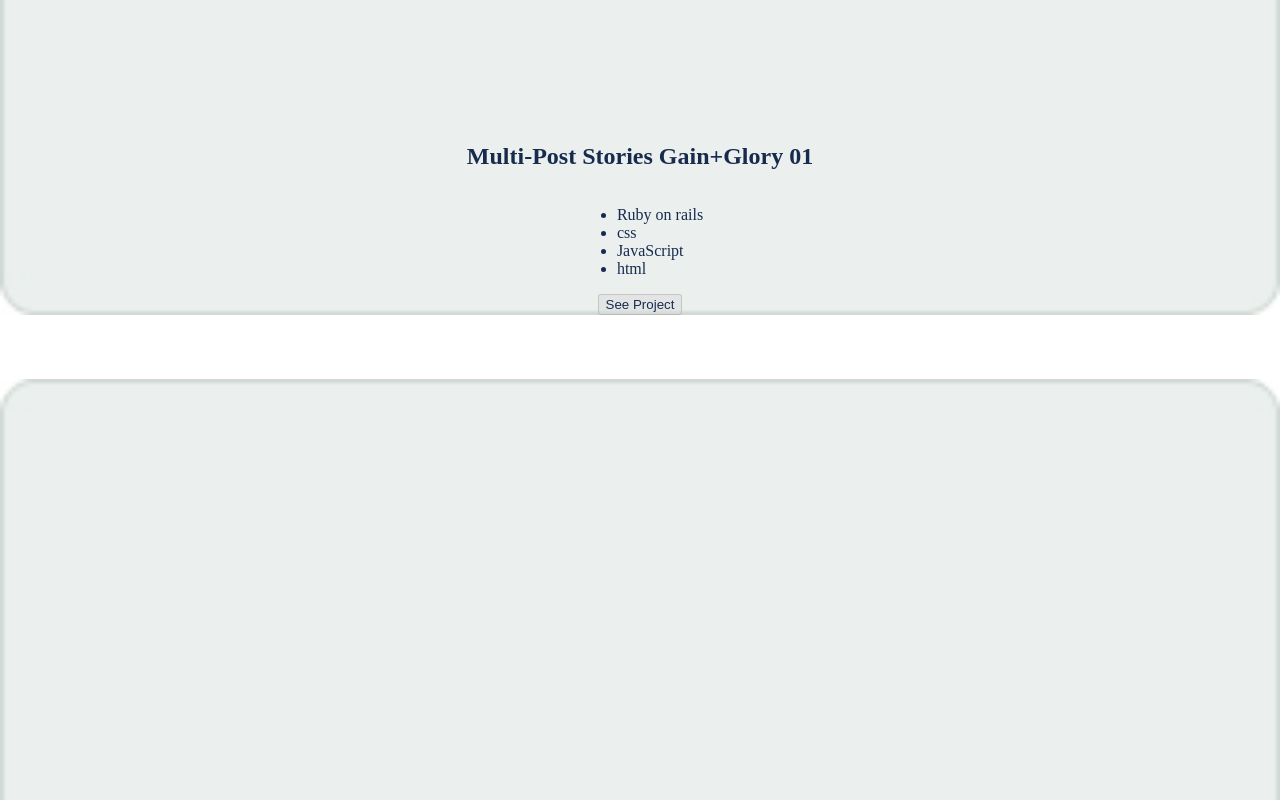
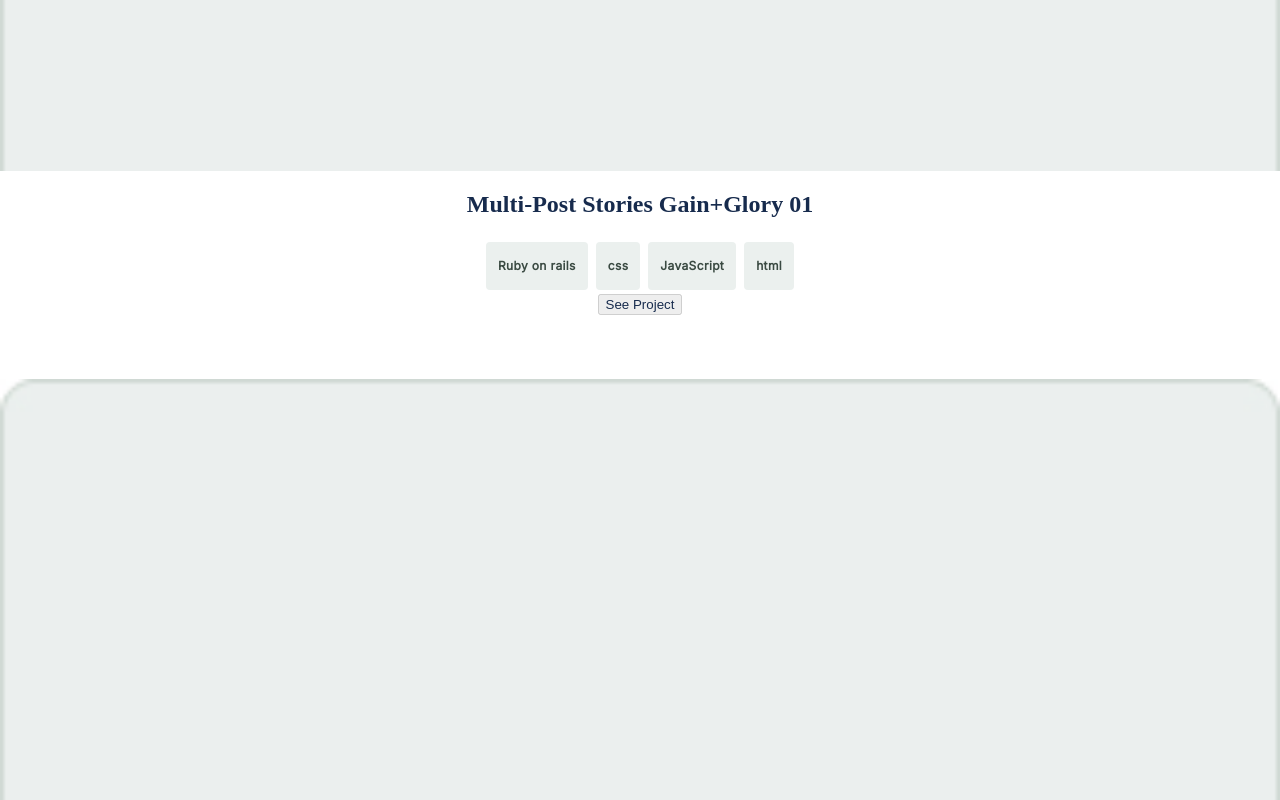
Before and after one commit to carlosmuerto/Portfolio, a website: page index.html in a window 1280 px wide. Shown: the part 2320-3120 px from the top of the page. Drawn offline with Linux system fonts and the light colour scheme.

Commit message:
Add styling card tag

```diff
--- a/css/style.css
+++ b/css/style.css
@@ -183,4 +183,33 @@ section#works .card-body {
   flex-direction: column;
   justify-content: space-between;
   align-items: center;
+  background-color: #fff;
 }
+
+section#works .card-body ul {
+  margin: 0;
+  padding: 0;
+  list-style: none;
+  display: flex;
+  justify-content: center;
+  align-items: center;
+  flex-wrap: wrap;
+}
+
+section#works .card-body li {
+  margin: 4px;
+  padding: 8px 12px;
+  height: 32px;
+  background: #ebf0ee;
+  border-radius: 4px;
+
+  /* fount */
+  font-family: 'Inter', sans-serif;
+  font-style: normal;
+  font-weight: 600;
+  font-size: 12px;
+  line-height: 32px;
+  letter-spacing: 0.03em;
+  color: #3a4a42;
+  text-align: center;
+}
```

**TASK DESCRIPTION**
A verbatim copy of every entry above, with no pictures, is the expected output.

**YOUR SOLUTION**
Before and after one commit to carlosmuerto/Portfolio, a website: page index.html in a window 1280 px wide. Shown: the part 2320-3120 px from the top of the page. Drawn offline with Linux system fonts and the light colour scheme.

Commit message:
Add styling card tag

```diff
--- a/css/style.css
+++ b/css/style.css
@@ -183,4 +183,33 @@ section#works .card-body {
   flex-direction: column;
   justify-content: space-between;
   align-items: center;
+  background-color: #fff;
 }
+
+section#works .card-body ul {
+  margin: 0;
+  padding: 0;
+  list-style: none;
+  display: flex;
+  justify-content: center;
+  align-items: center;
+  flex-wrap: wrap;
+}
+
+section#works .card-body li {
+  margin: 4px;
+  padding: 8px 12px;
+  height: 32px;
+  background: #ebf0ee;
+  border-radius: 4px;
+
+  /* fount */
+  font-family: 'Inter', sans-serif;
+  font-style: normal;
+  font-weight: 600;
+  font-size: 12px;
+  line-height: 32px;
+  letter-spacing: 0.03em;
+  color: #3a4a42;
+  text-align: center;
+}
```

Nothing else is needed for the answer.